But, according to Randy Evans, the executive director of the Iowa Freedom of Information Council, there is no law that prevents Wolf from providing further information.
While the law does not require the disclosure of those details from the law enforcement investigation, Evans said, “the law does not prevent the county attorney, sheriff, deputies, or other law enforcement from releasing those details.”
Responding to an information request filed under Iowa’s public record laws, Wolf provided copies of the citations police issued to Lassance and Shannon and copies of the dispatch call log, but he denied access to body camera footage that could provide details of how deputies conducted the call.
Jackson County Deputy Chad Roeder arrived first at the scene, followed by Clinton County deputies Andy Petersen and Mark Mahmens Jr. Roeder left the scene after deputies from Clinton County arrived.
When Lincoln was asked on Wednesday if his deputies had administered a sobriety test or a breathalyzer at the scene, Lincoln said that as far as he knew, they had not.
“Without looking or talking to the deputies that were there, I can’t answer why they didn’t do it,” Lincoln said. “But I know those deputies.
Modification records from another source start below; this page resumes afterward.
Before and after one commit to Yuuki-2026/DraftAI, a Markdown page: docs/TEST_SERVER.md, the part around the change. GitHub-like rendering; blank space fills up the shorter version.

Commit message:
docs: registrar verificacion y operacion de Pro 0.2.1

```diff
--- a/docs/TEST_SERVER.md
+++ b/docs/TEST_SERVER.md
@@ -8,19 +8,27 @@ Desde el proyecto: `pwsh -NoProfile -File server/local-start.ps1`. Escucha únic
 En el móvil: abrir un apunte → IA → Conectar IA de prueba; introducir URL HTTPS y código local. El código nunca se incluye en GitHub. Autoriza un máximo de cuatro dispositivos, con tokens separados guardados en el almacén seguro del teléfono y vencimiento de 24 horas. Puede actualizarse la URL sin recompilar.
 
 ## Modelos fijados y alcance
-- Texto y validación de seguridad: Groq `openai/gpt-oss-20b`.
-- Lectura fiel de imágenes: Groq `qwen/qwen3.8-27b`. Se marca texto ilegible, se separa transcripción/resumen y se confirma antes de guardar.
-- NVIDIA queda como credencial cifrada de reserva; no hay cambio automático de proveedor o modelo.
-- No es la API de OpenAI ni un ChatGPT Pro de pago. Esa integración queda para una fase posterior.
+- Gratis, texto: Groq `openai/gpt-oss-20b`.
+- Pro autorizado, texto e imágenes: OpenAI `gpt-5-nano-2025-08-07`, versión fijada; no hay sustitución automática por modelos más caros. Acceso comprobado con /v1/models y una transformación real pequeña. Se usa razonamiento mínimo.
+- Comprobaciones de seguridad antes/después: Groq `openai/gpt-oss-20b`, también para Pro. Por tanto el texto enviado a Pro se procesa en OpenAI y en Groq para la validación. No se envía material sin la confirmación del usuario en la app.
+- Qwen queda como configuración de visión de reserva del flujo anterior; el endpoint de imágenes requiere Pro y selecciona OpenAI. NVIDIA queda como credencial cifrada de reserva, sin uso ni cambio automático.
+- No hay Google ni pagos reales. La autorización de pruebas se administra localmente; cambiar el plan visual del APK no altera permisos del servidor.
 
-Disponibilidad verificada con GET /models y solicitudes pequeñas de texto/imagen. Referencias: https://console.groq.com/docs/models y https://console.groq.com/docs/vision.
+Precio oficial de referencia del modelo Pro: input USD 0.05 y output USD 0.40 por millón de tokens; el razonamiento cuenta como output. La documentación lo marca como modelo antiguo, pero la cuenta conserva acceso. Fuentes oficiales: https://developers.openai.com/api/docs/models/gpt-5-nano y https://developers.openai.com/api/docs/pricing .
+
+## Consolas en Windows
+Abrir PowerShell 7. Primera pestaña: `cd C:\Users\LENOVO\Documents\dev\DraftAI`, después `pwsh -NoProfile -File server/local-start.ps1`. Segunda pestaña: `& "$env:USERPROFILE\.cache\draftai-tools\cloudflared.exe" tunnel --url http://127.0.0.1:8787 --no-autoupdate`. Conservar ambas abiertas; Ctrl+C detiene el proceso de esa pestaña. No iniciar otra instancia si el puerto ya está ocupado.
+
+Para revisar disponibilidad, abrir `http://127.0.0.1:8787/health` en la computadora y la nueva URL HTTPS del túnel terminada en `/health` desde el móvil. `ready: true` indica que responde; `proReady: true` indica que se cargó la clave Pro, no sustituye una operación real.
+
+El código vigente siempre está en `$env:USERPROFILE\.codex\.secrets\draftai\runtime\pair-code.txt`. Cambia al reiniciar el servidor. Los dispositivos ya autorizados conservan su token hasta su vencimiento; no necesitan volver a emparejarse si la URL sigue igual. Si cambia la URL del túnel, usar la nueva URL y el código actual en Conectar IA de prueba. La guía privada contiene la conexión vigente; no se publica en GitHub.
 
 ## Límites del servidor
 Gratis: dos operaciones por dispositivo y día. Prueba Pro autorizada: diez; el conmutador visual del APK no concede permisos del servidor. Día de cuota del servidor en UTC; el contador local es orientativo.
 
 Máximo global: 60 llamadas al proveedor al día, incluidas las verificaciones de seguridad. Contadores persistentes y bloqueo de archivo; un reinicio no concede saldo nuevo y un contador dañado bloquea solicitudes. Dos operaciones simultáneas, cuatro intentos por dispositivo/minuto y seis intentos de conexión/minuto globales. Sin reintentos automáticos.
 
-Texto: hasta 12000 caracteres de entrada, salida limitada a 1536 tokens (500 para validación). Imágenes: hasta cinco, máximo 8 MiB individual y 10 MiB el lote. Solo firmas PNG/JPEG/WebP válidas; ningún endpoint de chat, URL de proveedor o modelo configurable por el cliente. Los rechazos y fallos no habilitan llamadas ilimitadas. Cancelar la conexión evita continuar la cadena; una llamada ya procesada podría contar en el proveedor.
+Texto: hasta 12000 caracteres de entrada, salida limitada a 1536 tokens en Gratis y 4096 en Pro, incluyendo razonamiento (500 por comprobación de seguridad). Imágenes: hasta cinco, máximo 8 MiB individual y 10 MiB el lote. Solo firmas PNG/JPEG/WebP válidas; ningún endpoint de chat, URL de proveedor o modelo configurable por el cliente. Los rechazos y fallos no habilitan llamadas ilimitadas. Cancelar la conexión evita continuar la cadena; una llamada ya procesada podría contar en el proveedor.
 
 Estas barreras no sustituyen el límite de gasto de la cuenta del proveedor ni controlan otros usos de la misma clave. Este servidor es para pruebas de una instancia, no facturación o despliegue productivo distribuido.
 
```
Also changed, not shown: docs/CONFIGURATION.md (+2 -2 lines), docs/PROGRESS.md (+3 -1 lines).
If they had a reason to believe they could do so and felt it necessary, they would have. I have full faith my deputies were acting in full accordance of what they believe they could do to make a case, so they must have had reason to believe they didn’t.”
Lincoln said deputies “gave her [Lassance] a ride to a location in Maquoketa,” and that he didn’t know the details of how her car got home.
While Lincoln and Wolf denied access to body camera footage, the Jackson County Sheriff’s Department, responding to a separate open records request, showed The Sentinel-Press more than five minutes of video footage from Roeder’s body camera.
Footage shows the deputy asking Shannon why he was on the opposite side of the road from the car. Shannon said she (Lassance) told him to get as far away as possible.
Shannon picked up a dark-colored bag that had been leaning against a sign.
He said he had taken Lassance’s purse and keys.
Roeder repeatedly told Shannon that Clinton County would have to “figure out” the situation.
In the footage, Shannon tells deputies that he had cell phone video of Lassance punching him in the side of the face.
“Video doesn’t tell everything,” one of the Clinton County deputies said to Shannon.
Shannon told officers that he had asked Lassance to pull to the side of the road so he could urinate, then he grabbed her keys out of the ignition and her purse.
Shannon and Lassance had “both been drinking, I’m not going to lie,” Shannon told deputies in the body camera video.
Shannon told deputies that Lassance punched him but that he did not touch her.
A Clinton County deputy shined his flashlight toward Shannon’s face and commented that he did not see any marks or blood.
Then the video shows Roeder walking away from the scene before the footage ends.
Roeder’s body camera footage does not capture any images of Lassance.
The recording of Shannon’s 54-second telephone conversation with a Clinton County dispatcher provided numerous details of his call.
He told the dispatcher that he and his girlfriend were “pulled over on the side of the ditch” heading north on Highway 61.
“She’s multiply [sic] beat the shit out of me while she was driving,” Shannon told the dispatcher.
“She threw a cooler out the window,” Shannon said, according to the dispatcher’s log. “I’ve taken her keys from her because I don’t want her to injure anyone else.”
After the dispatcher asked Shannon to stay on the line, Shannon said, “She better lose her goddamned job.”
Evans, of the Iowa Freedom of Information Council, said it is cases such as this one “when law enforcement becomes secretive and doesn’t respond to logical questions the public has, that gives rise to speculation that some people get special treatment.”
Which, Evans said, can lead to a lack of public trust in the police force. “That’s the reason this is all so very unfortunate,” he said. “The public has a right to know that law enforcement officers are enforcing the law in a fair and equitable way for everybody they serve.”
Lassance declined to comment for this story, and Shannon did not respond to attempts to contact him.